Is it warranted to ask someone's age in a job ad? I suppose so. After all, you may not want a 73-year old to teach your kindergarten class or a 21-year old to teach the business executives seminar.
Requirements: Young English teacher, native English speaker, no degree required.
Remark: This employer clearly hasn't got a clue about effective recruiting. Inexperienced, unqualified, young native speakers are preferred over qualified and possibly more mature professional teachers. No wonder so many schools bitterly complain about the quality of the teachers they hire. However, instead of generalising and painting every foreign teacher black they should rather take most of the blame themselves if they follow the above recruitment policy.
Male vs. female
Are men or women better teachers? This is a tricky but also impossible question.
There are excellent female teachers, but there are some damned good male ones as well. Some claim women are often better at teaching (very) young learners.
This doesn't mean, however, that all men suck at this job. By the way, recruiters limiting a teacher search to women will get them a lot less applications to choose from, thus possibly missing out on the chance to sign up the illusive perfect male teacher.
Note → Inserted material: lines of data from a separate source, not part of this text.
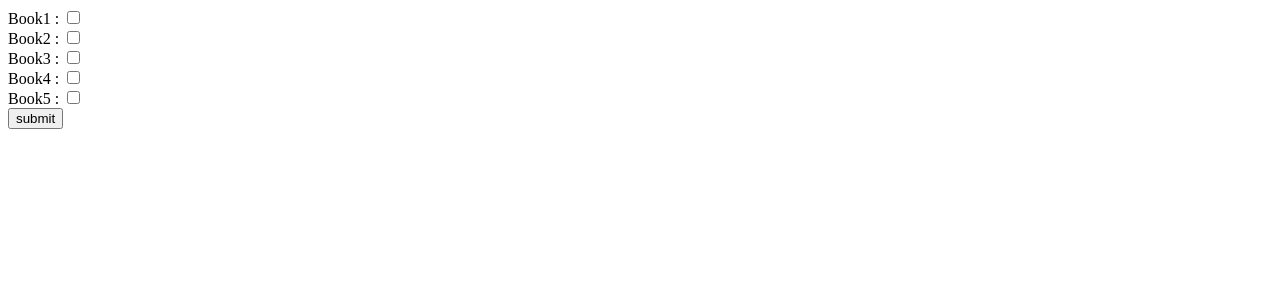
Repository: ravangs/trainingprojects
Page: mywebapp/src/main/webapp/cars.html
The author's editor kept a copy of each file at every save. The page is drawn from the files as they stood at one save, then again after the next save.
The browser window is 1280 px wide. The pictures show the whole page.

Above is the page before, as saved 2019-07-16 11:11:55.

### mywebapp/src/main/webapp/cars.html
<!DOCTYPE html>
<html>
<head>
<meta charset="UTF-8">
<title>Cars</title>
</head>
<body>
<form action=carservlet method="post">

Book1 : <input type="checkbox" name="cars" value="Car1"  /><br />
Book2 : <input type="checkbox" name="cars" value="Car2"  /><br />
Book3 : <input type="checkbox" name="cars" value="Car3"  /><br />
Book4 : <input type="checkbox" name="cars" value="Car4"  /><br />
Book5 : <input type="checkbox" name="cars" value="Car5"  /><br />

<input type=submit value="submit">

</form>

</body>
</html>

After the next save:
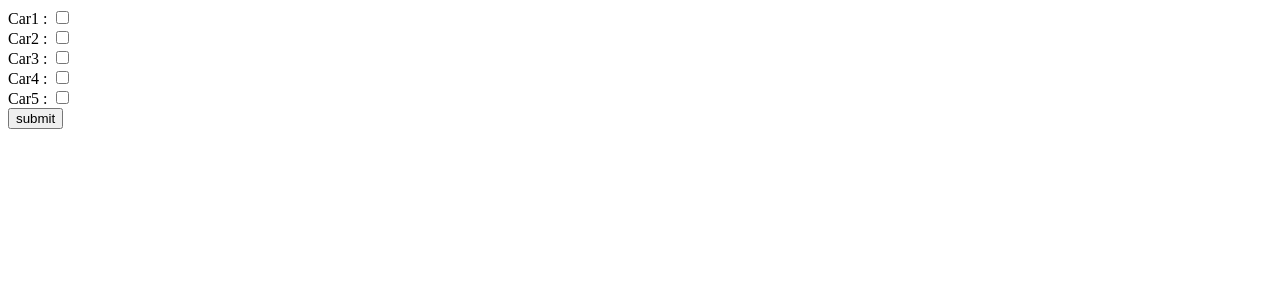
Saved 3 min 53 s later.
--- a/mywebapp/src/main/webapp/cars.html
+++ b/mywebapp/src/main/webapp/cars.html
@@ -7,11 +7,11 @@
 <body>
 <form action=carservlet method="post">
 
-Book1 : <input type="checkbox" name="cars" value="Car1"  /><br />
-Book2 : <input type="checkbox" name="cars" value="Car2"  /><br />
-Book3 : <input type="checkbox" name="cars" value="Car3"  /><br />
-Book4 : <input type="checkbox" name="cars" value="Car4"  /><br />
-Book5 : <input type="checkbox" name="cars" value="Car5"  /><br />
+Car1 : <input type="checkbox" name="cars" value="Car1"  /><br />
+Car2 : <input type="checkbox" name="cars" value="Car2"  /><br />
+Car3 : <input type="checkbox" name="cars" value="Car3"  /><br />
+Car4 : <input type="checkbox" name="cars" value="Car4"  /><br />
+Car5 : <input type="checkbox" name="cars" value="Car5"  /><br />
 
 <input type=submit value="submit">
Requirements: Under 45 years old - female (sic) are required.
Remark: Excellent chances of getting this job if you're a youngish female. Old hags (45+) and blokes haven't got a chance in hell. Schools should realise that some men can be great young learners' teachers as well and that not all females adore children.
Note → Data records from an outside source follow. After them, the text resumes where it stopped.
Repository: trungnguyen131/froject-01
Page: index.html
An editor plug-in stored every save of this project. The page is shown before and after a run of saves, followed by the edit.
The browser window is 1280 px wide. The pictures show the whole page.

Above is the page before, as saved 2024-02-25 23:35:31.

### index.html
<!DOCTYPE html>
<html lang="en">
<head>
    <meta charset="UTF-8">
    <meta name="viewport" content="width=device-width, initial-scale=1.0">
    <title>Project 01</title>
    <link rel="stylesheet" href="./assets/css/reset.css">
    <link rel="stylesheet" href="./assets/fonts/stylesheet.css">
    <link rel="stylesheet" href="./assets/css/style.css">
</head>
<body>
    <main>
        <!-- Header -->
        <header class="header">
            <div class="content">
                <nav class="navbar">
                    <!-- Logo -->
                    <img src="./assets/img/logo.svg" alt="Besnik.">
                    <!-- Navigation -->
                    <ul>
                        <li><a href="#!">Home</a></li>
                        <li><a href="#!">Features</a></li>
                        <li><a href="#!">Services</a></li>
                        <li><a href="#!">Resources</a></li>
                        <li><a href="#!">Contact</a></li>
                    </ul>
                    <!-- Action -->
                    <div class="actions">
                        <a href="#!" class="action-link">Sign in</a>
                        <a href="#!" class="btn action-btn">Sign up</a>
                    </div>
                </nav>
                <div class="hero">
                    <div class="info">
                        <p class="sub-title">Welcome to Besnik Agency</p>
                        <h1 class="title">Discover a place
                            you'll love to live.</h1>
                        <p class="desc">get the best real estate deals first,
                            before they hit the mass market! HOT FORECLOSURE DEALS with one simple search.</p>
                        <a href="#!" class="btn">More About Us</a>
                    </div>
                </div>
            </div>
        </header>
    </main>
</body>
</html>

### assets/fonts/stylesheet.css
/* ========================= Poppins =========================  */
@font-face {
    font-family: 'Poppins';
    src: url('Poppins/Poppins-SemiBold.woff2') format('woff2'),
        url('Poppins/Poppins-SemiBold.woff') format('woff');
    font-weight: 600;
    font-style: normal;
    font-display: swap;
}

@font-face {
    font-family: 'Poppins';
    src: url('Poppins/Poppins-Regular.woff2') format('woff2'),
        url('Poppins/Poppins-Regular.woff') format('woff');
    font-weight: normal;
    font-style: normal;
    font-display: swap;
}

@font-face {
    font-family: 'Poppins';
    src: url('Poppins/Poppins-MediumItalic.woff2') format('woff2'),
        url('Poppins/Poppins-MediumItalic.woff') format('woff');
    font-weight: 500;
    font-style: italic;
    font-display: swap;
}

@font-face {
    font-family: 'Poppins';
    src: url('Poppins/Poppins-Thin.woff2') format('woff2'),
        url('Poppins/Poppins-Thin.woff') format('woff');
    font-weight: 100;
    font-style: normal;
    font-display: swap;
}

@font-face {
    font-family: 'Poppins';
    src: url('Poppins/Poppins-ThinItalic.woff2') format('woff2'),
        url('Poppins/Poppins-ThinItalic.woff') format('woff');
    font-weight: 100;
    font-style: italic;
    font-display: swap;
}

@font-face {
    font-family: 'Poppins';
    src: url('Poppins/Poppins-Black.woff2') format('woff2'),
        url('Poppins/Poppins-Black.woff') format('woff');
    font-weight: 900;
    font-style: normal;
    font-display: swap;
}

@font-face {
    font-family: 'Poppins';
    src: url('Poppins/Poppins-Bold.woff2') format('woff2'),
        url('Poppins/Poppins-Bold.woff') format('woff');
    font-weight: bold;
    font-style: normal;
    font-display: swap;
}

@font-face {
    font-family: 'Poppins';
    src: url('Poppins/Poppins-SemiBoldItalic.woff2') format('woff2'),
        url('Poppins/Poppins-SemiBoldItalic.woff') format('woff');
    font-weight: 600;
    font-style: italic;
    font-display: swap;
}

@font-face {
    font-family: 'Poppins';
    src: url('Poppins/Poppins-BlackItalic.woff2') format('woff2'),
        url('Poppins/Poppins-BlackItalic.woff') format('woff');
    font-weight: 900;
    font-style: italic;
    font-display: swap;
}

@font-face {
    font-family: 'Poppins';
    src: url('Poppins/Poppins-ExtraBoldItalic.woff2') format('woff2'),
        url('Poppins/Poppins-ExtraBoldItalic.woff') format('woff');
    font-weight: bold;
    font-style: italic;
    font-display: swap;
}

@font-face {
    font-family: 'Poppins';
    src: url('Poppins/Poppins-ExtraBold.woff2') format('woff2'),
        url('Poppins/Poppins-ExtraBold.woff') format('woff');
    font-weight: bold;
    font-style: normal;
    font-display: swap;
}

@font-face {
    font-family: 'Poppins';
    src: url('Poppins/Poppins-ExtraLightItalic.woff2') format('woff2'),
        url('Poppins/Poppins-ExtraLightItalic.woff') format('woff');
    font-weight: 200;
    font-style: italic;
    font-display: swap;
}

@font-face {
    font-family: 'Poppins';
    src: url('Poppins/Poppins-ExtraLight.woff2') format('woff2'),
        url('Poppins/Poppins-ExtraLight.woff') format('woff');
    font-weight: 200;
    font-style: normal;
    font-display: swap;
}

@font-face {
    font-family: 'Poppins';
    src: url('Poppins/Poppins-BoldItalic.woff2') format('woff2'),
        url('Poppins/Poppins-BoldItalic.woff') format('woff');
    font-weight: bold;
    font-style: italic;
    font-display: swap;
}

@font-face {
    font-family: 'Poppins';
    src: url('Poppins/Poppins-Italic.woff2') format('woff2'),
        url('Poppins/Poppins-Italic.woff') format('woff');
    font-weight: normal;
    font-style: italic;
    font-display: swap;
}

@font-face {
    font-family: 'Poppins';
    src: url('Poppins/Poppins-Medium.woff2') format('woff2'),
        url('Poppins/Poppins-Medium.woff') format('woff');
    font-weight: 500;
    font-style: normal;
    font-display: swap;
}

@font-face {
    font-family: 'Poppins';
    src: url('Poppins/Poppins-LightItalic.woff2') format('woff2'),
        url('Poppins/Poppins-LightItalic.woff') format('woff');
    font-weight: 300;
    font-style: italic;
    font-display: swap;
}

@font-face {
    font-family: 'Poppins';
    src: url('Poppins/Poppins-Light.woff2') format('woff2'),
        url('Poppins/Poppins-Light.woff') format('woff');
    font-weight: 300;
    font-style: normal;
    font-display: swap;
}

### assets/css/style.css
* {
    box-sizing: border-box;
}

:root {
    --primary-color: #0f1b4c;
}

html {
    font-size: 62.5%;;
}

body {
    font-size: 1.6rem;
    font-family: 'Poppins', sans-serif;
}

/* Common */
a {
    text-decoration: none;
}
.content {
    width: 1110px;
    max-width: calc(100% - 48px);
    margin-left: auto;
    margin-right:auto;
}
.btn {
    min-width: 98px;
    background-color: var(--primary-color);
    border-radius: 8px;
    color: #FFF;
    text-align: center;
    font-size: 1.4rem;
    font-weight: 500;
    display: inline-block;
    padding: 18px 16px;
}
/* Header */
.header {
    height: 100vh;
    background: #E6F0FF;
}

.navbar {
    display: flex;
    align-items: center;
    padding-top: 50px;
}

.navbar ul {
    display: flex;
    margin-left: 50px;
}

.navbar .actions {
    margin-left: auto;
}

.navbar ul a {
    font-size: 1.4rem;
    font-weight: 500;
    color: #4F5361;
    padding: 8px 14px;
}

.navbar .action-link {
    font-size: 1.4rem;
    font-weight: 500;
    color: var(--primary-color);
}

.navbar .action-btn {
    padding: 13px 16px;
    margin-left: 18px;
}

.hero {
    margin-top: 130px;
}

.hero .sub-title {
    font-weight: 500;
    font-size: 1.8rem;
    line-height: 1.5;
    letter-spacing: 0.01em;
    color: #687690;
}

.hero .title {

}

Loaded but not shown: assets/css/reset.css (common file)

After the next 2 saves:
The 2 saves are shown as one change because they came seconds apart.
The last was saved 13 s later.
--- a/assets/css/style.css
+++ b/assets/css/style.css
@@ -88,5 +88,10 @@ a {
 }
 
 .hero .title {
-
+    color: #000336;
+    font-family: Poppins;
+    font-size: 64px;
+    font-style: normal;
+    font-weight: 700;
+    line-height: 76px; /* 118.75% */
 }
Requirements vs. remuneration
The funny things when looking at job boards is, job requirements are usually very rigorous but salary is often a complete joke.
Many salaries offered may seem high when compared to local salaries, but to lure a good English teacher to a faraway land, they should be more than peanuts. No wonder only 2nd or even 3rd tier monkeys apply for many of these positions.
By the way, very few applicants are interested to know that local Somchai's or Zhou Li's can survive on respectively 15,000 baht of 3,000 yuan a month. A foreign teacher may need some more creature comforts and might want to build up a nest egg for rainy days or a trip to their home country.
Better job ads
So what kind of teachers should schools be looking for and how can they improve their job ads? As far as I'm concerned, EFL job requirements should look more like this (adaptable to the local situation of course):
• Well-qualified: tertiary degree and teaching certificate
• Excellent English skills
• Dedicated and creative individuals
• Experience preferred
I've seen some ads recently asking for a neutral accent. I can only applaud this as teachers with heavy regional accents can be hard to understand, especially for beginners and elementary learners (not to mention friends and colleagues).
However, this is often linked to the native speaker requirement, which it really shouldn't. If a speaker has a neutral English accent, can be clearly understood and if it's hard to determine where he's from when speaking, it shouldn't matter whether he's American, German, South African or Iranian. I'd hire a well-spoken and dedicated Hungarian or Zimbabwean instead of a native-speaking lager lout or redneck with bloodshot eyes any day.
Finally, schools and recruiters should start looking for the best qualified and most suitable candidates without limiting their scope using nationality, age, gender or skin colour. Only then can we truly improve education in a globalised world.
Even if local attitudes seem to be rather narrow-minded, putting decent teachers - no matter what colour or origin - in front of an audience is often the best way to overcome the students' and parents' fears and make them understand that excellent teaching skills are not linked to appearance or colour of your passport.
Foreign English teachers should be seen as educators and not exotic entertainers or foreign wizards with an innate teaching ability. Good luck to all of you currently on a job hunt.
PS: All job requirements in this article were taken from actual job postings.